First it was Bhutan, when the public there virtually voted in a one-party rule by giving the Druk Phuensum Tshogpa 45 of the 47 seats in the first ever elections to the National Assembly. The People’s Democratic Party secured a mere two seats and subsequently has gone into some sort of disarray. That was in March 2008.
Just yesterday, in neighbouring Sikkim state (where elections were held both to the State Assembly and to the Indian Parliament) the ruling Sikkim Democratic Party under Pawan Kumar Chamling won all the 32 seats in the State Assembly thus virtually eliminating even the semblance of an opposition presence. The Indian National Congress, which hoped to make a comeback through the help of former chief minister N.B. Bhandari, would want to reassess its role in the region even as it celebrates a clear victory in the national parliament.

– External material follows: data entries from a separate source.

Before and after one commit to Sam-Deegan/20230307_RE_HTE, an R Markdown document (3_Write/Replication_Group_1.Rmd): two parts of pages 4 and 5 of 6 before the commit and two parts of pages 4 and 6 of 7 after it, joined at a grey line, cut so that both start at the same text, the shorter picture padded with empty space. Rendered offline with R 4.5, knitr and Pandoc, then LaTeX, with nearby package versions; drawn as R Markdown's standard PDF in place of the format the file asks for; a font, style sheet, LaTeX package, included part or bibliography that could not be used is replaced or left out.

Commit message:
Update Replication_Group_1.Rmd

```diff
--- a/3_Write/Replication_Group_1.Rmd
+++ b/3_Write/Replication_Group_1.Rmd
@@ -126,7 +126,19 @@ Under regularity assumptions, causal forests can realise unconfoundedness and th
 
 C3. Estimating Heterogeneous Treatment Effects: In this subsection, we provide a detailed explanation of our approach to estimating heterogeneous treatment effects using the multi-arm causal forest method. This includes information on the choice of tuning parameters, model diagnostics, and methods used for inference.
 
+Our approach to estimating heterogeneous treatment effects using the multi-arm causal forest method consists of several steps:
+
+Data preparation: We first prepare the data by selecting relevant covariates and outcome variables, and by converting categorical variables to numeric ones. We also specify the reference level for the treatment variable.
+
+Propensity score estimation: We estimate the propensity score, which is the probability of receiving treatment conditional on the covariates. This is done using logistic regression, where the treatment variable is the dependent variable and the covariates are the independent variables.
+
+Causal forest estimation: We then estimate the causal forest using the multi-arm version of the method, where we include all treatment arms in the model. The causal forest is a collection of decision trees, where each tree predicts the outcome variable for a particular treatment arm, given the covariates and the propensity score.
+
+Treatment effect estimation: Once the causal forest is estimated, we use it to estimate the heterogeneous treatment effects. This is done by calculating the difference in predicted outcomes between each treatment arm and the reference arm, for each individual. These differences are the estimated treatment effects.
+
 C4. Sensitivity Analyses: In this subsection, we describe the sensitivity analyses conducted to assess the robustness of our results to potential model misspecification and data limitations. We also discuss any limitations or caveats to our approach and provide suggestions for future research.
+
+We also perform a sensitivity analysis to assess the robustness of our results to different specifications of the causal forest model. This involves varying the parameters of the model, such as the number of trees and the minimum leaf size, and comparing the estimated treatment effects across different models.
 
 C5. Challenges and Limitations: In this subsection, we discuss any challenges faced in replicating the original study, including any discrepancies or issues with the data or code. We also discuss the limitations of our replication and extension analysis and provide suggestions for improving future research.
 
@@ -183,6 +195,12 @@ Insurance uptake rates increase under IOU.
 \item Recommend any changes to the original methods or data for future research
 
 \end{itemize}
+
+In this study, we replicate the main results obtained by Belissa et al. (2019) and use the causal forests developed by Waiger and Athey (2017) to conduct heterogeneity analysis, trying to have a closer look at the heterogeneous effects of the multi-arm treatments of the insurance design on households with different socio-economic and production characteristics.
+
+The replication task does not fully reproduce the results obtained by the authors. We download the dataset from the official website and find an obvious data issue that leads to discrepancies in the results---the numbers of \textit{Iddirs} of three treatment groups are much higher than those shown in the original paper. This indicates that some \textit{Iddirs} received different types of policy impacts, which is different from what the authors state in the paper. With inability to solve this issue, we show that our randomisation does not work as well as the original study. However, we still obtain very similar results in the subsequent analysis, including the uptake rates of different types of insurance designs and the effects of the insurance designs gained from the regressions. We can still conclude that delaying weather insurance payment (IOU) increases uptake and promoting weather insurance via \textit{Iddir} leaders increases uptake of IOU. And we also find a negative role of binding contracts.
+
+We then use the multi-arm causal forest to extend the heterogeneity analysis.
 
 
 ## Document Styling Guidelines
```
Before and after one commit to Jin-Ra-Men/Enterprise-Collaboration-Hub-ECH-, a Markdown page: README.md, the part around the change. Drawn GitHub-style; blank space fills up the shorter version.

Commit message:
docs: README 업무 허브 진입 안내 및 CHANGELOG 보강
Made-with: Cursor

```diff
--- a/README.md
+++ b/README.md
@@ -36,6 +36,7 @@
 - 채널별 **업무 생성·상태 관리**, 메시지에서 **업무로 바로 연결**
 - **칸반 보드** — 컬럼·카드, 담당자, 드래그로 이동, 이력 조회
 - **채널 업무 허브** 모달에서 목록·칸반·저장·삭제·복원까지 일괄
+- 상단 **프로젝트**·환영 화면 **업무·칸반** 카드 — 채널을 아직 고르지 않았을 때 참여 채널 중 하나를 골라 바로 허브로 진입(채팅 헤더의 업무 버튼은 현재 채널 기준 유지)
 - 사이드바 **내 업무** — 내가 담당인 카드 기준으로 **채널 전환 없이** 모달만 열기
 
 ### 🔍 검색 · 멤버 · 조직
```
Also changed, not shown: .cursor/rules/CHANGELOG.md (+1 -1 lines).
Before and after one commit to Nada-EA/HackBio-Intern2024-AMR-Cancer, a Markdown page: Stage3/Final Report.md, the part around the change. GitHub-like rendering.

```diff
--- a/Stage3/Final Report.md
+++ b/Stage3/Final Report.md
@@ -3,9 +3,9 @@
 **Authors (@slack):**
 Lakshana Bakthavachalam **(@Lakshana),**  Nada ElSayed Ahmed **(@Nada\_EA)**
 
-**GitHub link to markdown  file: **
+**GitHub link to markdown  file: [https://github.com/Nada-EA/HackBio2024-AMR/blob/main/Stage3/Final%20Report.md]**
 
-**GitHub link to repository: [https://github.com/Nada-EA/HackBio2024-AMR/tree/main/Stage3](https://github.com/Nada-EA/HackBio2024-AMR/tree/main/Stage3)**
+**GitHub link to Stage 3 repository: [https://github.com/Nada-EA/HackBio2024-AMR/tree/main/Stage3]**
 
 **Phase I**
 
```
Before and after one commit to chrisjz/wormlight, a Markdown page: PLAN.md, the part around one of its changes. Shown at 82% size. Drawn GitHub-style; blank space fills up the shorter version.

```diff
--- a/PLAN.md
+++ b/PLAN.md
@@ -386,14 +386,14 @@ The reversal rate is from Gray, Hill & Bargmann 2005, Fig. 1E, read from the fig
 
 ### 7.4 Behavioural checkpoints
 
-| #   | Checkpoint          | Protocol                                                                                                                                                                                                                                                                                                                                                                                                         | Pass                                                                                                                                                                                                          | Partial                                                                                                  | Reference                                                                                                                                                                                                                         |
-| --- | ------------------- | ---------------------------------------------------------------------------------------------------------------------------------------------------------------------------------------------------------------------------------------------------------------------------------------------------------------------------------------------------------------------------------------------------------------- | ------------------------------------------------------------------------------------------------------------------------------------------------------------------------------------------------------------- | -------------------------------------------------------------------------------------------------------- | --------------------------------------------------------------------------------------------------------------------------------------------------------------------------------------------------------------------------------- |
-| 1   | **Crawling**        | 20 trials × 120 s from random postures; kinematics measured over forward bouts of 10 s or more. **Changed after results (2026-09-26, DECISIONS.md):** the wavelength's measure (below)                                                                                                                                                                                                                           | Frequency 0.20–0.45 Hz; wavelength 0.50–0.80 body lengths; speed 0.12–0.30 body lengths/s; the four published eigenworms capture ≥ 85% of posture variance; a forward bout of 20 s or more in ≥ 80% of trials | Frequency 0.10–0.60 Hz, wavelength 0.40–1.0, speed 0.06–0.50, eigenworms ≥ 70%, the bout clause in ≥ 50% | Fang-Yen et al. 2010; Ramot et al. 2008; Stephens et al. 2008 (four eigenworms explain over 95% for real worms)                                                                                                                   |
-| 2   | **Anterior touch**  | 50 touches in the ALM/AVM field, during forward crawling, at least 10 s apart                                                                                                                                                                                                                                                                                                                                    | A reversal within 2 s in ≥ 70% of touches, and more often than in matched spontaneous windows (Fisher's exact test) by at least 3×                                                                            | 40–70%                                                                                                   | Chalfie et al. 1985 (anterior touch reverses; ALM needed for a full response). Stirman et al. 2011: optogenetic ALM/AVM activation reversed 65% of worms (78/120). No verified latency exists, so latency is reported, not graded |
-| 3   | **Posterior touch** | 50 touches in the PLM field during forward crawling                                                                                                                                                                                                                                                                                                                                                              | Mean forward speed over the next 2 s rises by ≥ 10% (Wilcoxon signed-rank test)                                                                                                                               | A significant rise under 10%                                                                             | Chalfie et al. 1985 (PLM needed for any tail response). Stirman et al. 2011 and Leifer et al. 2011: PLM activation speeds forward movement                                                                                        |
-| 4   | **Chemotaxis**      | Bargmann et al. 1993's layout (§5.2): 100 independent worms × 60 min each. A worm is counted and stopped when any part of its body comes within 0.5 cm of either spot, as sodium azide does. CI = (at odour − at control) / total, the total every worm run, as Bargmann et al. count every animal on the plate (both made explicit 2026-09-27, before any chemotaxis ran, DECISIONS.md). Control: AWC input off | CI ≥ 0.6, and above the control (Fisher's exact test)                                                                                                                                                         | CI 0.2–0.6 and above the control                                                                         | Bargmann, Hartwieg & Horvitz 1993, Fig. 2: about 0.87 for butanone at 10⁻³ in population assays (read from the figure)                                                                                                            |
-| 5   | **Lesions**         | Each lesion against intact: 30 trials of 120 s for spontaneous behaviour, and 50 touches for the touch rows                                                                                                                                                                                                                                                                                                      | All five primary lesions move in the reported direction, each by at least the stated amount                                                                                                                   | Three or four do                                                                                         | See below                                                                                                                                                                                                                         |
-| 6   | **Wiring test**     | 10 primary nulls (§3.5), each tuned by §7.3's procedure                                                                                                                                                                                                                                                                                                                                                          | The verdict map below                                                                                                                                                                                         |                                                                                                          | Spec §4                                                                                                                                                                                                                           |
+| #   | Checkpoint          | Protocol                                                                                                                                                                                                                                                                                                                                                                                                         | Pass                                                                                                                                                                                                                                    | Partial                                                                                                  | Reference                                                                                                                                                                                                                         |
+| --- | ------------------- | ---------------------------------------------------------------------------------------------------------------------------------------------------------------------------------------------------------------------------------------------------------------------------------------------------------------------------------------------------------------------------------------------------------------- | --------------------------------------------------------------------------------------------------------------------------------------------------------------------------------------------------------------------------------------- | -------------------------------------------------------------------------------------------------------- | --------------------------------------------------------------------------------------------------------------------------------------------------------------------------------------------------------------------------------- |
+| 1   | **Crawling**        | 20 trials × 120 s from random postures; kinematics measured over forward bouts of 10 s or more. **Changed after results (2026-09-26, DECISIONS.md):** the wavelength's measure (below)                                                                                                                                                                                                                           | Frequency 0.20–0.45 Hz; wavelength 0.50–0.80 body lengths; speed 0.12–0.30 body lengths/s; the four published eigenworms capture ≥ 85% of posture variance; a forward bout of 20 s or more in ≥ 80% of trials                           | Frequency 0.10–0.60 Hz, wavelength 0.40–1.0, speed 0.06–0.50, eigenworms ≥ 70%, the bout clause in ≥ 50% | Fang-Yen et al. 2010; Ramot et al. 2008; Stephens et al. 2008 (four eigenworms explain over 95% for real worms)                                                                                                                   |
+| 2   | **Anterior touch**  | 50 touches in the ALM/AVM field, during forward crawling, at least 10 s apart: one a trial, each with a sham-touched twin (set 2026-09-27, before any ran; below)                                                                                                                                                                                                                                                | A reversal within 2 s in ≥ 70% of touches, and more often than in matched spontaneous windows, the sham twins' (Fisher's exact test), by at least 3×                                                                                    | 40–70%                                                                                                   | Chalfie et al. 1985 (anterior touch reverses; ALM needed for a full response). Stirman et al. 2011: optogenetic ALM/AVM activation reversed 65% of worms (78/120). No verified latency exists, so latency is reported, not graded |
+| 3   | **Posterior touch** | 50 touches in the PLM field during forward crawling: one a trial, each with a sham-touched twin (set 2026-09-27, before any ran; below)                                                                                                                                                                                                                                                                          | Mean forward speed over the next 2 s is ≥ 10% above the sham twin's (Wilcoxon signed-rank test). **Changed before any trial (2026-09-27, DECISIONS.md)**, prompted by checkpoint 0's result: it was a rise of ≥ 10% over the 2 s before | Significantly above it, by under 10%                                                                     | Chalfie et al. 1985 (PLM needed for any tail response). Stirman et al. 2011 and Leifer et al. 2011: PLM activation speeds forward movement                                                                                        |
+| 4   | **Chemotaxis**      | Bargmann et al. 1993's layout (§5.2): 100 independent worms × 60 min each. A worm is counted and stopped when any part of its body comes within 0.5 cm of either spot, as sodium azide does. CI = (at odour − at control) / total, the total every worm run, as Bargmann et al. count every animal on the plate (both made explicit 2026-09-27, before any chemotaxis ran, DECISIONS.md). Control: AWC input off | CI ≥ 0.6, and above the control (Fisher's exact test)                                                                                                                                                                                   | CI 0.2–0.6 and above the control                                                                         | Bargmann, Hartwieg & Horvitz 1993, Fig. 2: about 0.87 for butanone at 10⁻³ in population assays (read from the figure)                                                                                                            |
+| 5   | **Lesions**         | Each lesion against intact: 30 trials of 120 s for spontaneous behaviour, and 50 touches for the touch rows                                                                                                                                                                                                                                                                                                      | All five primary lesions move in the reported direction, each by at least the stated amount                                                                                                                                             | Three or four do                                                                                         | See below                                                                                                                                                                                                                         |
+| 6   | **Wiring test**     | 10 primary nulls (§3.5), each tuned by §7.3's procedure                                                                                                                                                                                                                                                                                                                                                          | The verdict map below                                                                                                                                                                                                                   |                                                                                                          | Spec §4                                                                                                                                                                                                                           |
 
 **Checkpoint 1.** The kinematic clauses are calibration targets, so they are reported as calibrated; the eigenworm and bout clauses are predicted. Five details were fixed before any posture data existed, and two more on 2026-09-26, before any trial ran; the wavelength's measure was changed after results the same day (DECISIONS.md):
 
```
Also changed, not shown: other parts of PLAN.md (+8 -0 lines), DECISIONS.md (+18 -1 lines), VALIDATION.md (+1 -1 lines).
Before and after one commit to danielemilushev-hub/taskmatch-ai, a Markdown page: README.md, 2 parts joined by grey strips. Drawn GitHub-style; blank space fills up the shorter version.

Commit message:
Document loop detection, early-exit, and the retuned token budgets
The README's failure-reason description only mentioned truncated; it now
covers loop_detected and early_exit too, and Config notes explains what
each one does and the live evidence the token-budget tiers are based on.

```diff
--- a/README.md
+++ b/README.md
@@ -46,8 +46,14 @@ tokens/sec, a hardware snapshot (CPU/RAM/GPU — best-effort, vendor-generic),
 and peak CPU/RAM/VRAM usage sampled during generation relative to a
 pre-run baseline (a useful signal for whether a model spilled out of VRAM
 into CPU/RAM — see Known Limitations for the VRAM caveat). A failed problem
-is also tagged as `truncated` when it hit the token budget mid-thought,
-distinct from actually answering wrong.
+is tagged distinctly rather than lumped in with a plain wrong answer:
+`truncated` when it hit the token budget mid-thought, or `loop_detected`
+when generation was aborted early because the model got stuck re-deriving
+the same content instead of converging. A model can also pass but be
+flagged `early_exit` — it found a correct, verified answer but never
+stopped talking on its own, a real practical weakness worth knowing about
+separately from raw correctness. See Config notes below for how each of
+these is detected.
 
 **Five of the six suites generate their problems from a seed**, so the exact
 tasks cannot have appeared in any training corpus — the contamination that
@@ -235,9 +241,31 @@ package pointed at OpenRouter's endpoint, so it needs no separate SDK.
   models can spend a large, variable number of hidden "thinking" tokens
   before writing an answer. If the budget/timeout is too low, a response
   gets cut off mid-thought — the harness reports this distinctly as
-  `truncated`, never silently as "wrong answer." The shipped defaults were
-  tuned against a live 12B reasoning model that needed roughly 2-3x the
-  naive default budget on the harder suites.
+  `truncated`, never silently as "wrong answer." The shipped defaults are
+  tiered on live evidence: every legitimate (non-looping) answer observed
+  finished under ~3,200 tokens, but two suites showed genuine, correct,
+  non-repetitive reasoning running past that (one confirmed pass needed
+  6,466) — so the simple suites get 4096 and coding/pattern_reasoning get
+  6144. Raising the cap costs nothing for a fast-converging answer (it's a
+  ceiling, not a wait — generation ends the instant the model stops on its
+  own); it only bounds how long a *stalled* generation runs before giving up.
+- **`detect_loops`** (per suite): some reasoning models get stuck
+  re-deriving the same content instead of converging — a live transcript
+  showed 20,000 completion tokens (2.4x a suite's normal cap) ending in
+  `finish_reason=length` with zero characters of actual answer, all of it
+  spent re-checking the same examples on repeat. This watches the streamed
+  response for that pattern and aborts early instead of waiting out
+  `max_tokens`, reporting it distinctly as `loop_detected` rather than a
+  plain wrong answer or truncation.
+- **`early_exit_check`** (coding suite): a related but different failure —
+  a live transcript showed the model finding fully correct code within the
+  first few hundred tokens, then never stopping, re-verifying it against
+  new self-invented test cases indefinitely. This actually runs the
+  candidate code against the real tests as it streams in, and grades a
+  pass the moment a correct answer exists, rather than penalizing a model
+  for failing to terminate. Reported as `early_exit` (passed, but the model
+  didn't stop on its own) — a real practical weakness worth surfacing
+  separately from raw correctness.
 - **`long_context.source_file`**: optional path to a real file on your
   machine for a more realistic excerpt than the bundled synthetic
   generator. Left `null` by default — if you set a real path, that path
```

I guess the Himalayan people, at least some of them, believe in being black and white so that there is no confusion.
So what may happen in Nepal next year when the hoped for Constitution is promulgated and surely elections will be held to the Republic’s Parliament. Unliked Bhutan or Sikkim, Nepal has a surfiet of parties and so there is no chance of a single-party rule being voted to power. But if there is a pattern in the Himalayan people’s mindset we should expect surprises.
Elections in the Tibetan Community in Exile, both for the de facto Prime Minister (Kalon Tripa) and the Parliament, are two years away but the surprise or the matter of interest this time would only be the candidates that will come up for the post of the Kalon Tripa. There is an initiative started by Thubten Samdup la to encourage the people to discuss this.